(Records from a dataset)
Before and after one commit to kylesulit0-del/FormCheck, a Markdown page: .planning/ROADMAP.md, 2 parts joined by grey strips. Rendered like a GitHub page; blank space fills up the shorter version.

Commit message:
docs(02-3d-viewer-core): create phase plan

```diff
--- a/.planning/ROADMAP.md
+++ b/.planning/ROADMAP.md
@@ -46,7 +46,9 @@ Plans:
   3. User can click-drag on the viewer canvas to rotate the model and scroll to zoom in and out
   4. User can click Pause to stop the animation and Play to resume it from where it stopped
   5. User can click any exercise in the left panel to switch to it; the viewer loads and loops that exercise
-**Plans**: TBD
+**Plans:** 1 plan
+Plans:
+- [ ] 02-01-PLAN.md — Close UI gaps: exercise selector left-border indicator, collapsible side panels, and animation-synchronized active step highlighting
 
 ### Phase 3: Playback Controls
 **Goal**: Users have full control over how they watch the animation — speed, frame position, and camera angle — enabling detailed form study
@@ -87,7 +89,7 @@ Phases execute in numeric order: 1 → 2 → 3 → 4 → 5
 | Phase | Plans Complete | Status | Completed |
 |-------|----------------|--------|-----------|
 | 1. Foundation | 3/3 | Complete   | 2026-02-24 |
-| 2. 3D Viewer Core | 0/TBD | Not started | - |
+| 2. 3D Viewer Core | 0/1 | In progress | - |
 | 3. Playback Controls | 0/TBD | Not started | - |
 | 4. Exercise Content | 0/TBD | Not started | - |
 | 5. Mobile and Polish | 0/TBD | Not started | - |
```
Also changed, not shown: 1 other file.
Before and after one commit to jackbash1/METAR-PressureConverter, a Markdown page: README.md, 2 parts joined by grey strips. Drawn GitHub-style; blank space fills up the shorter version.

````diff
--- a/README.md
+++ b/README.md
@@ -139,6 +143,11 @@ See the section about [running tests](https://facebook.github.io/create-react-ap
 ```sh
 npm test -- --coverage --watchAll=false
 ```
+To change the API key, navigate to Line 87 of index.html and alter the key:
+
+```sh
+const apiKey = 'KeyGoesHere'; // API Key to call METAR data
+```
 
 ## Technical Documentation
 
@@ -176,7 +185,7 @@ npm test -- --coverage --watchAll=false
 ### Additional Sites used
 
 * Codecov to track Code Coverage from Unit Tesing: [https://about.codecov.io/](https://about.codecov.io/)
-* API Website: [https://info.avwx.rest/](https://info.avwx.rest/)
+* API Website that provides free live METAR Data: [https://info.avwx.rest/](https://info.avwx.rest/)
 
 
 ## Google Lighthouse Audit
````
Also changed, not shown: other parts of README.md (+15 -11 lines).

_What to do_.
Reproduce each line above that contains "https".

_Solution to the problem_.
@@ -139,6 +143,11 @@ See the section about [running tests](https://facebook.github.io/create-react-ap
 * Codecov to track Code Coverage from Unit Tesing: [https://about.codecov.io/](https://about.codecov.io/)
-* API Website: [https://info.avwx.rest/](https://info.avwx.rest/)
+* API Website that provides free live METAR Data: [https://info.avwx.rest/](https://info.avwx.rest/)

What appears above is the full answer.